Cancer Research

Researchers have identified for the first time the triple mechanism that stops chromosome separation in response to situations that compromise the integrity of the genetic information. The loss of this response capacity is characteristic of cancerous cells.

Cell proliferation requires the chromosomes to be copied (replicated) and distributed (segregated) to the two future daughter cells. Cells continually undergo spontaneous alterations (injuries) to the DNA that makes up the chromosomes, because of their aqueous (reactive) environment, for example. In response to DNA injuries, cells put a stop to the cell division cycle, in order to allow time for the injuries to be repaired and prevent the transmission of damaged, incompletely replicated chromosomes.


Engineers have developed a new medical device aimed at improving diagnostic procedures for various cancers. The Tadpole Endoscope is like a micro-robot fish with a camera which is swallowed by the patient.

It is different from existing wireless capsule endoscopes by addition of a soft tail that allows it to be guided around the stomach remotely by a doctor, allowing for more comprehensive imaging and accurate location of problems within the body.

We want drugs to get better and we don’t want them to be just for the rich. Health care, in much of modern America, has become a right rather than a luxury so a country that is fine with overpaying for a phone is less inclined to have gaps in health care quality.

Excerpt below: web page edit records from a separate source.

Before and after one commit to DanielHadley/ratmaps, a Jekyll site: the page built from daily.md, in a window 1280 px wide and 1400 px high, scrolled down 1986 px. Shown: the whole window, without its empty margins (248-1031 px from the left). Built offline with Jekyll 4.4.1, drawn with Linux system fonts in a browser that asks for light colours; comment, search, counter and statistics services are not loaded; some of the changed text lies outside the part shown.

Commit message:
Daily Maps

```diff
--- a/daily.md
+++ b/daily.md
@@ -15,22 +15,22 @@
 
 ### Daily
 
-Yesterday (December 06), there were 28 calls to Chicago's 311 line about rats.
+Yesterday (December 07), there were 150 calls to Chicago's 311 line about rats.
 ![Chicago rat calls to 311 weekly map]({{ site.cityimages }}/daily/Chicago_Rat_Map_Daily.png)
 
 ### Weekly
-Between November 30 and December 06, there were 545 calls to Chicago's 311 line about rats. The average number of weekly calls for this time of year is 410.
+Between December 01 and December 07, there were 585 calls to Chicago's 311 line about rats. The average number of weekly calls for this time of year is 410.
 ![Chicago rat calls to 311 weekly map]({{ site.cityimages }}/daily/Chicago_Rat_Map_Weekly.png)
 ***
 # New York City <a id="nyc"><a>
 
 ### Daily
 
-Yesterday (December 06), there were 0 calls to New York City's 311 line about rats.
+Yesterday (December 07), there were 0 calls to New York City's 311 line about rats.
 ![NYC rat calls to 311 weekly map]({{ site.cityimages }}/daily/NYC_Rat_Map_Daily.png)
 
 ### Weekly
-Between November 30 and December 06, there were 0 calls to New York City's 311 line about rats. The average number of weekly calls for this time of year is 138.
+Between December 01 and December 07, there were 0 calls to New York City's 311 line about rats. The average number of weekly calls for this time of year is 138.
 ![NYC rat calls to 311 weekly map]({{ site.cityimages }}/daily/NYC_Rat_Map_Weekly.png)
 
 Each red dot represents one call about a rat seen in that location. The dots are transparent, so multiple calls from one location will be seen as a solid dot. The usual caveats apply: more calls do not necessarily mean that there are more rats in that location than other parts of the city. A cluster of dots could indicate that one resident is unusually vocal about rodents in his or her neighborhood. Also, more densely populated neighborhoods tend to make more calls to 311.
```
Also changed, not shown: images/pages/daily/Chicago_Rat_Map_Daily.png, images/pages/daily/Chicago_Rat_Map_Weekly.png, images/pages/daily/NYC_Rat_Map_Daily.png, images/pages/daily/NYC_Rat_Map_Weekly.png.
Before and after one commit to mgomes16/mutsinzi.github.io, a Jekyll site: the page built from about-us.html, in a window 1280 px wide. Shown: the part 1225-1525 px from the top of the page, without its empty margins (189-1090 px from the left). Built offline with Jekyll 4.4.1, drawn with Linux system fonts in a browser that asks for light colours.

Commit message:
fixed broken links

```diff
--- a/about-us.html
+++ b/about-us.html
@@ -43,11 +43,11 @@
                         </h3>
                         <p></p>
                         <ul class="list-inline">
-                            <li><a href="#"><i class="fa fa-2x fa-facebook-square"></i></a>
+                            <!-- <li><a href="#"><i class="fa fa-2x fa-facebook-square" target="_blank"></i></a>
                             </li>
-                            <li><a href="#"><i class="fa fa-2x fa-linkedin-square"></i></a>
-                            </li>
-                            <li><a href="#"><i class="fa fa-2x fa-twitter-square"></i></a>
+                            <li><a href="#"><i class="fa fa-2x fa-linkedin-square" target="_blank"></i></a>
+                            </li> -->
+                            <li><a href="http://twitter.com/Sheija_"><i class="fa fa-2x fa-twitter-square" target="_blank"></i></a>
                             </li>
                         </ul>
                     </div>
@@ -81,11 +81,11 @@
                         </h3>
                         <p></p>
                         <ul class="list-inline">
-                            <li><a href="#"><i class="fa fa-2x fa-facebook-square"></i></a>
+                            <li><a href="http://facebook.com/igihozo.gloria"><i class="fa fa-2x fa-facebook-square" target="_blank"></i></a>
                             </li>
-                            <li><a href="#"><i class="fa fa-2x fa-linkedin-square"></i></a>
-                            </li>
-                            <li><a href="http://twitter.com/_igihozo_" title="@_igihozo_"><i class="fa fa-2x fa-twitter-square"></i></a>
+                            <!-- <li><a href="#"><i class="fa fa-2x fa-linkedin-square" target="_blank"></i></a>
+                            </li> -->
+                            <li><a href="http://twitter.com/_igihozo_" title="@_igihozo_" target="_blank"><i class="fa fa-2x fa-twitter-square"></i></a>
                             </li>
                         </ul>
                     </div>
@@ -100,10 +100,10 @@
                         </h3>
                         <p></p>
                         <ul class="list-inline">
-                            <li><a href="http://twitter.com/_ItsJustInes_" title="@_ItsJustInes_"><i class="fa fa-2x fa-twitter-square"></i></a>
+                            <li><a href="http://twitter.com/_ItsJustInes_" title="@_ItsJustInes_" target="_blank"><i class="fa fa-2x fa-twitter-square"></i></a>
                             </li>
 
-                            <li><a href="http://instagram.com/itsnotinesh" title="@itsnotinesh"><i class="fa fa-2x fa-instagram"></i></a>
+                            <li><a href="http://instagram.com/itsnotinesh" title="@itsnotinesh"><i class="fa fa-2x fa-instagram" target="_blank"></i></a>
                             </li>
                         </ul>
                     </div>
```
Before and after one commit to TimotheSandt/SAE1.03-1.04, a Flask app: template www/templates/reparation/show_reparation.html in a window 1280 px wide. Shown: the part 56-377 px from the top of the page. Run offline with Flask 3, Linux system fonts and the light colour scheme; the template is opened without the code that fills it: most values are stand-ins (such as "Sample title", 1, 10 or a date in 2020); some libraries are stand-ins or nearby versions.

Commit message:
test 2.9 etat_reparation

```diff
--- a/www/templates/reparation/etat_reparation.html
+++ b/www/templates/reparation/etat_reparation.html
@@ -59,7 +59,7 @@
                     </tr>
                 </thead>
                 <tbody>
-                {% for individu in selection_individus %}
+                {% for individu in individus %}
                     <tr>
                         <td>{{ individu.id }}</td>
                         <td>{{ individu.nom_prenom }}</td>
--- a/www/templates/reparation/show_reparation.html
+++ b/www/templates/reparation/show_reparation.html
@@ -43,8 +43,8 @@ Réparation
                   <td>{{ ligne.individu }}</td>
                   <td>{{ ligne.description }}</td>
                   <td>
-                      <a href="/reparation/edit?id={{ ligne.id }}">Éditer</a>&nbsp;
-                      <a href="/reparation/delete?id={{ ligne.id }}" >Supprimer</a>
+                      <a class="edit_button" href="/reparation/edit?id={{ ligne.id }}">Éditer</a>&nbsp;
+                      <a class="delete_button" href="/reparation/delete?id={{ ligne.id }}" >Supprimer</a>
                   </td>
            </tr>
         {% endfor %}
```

People want Apple and Samsung to make money so the companies are motivated to create the next great phone. If Apple is the most highly-valued company in the U.S., they earned it and if you want their new iPhone 6s first, you pay the price, even if the new features are negligible.

In its first clinical trial, an antibody therapy produced at least partial remissions in a third of patients with multiple myeloma who had exhausted multiple prior treatments, investigators at Dana-Farber Cancer Institute and other organizations have reported.

The drug, daratumumab, proved generally safe in patients, even at the highest doses tested in the study. The results of the trial - a combined phase 1 and 2 study - strongly support testing of the drug in a larger group of patients in both phase 2 and 3 trials, the authors say.


New research could potentially yield a new platform for cancer vaccines. Leveraging a biologically inspired sponge-like gel called "cryogel" as an injectable biomaterial, the vaccine delivers patient-specific tumor cells together with immune-stimulating biomolecules to enhance the body's attack againstcancer. The approach, a so-called "injectable cryogel whole-cell cancer vaccine."

David Mooney, Ph.D., leads a Wyss Institute team developing a broad suite of novel cancer vaccines and immunotherapies. 


By Katy Bell, University of Sydney; Alexandra Barratt, University of Sydney, and Andrew Hayen, UNSW Australia

Cancer screening is beneficial when it’s able to prevent people dying from cancer. And it should clearly be adopted where there’s evidence showing this. But using cancer survival rates to promote screening, as is often done, is misleading.

Cancer researchers say a large genome-wide association study (GWAS) that spanned three continents has identified four chromosome locations with genetic changes that are likely to alter a woman's risk of developing ovarian cancer. 

Researchers say that while more needs to be learned about the function of the specific chromosomal regions involved in susceptibility, the discoveries move them a major step closer to individualized risk assessments for ovarian cancer. In the future, women at greatest risk due to these and other inherited changes may be offered increased surveillance or preventive measures.


If you're at high risk of skin cancer, check your skin regularly. Roman Königshofer/Flickr, CC BY-ND

By H. Peter Soyer, The University of Queensland and Anna Finnane, The University of Queensland

Imagine being able to tone down appetite and promote weight loss, while improving the body’s ability to handle blood sugar levels.

That’s just what Tony Means, PhD, and his team at the Duke University Medical Center were able to do when they blocked a brain enzyme, CaMKK2, in mice.

“We believe we have identified an important drug development target that could potentially turn into a metabolic triple play: appetite control, weight loss and blood sugar management,“ said Means, who is the Nanaline H. Duke Professor and Chairman of Pharmacology and Cancer Biology.

What causes us to lose muscle strength as we age and how exercise can prevent it from happening has never been thoroughly understood, but McMaster University researchers have discovered a key protein required to maintain muscle mass and muscle strength during aging.

This important finding means new and existing drugs targeting the protein may potentially be used to preserve muscle function during aging.

"We found that the body's fuel gauge, AMP-activated protein kinase (AMPK), is vital to slow muscle wasting with aging," said Gregory Steinberg, the study's senior author and professor of medicine at the Michael G. DeGroote School of Medicine. He is also co-director of MAC-Obesity, the Metabolism and Childhood Obesity Research Program at McMaster.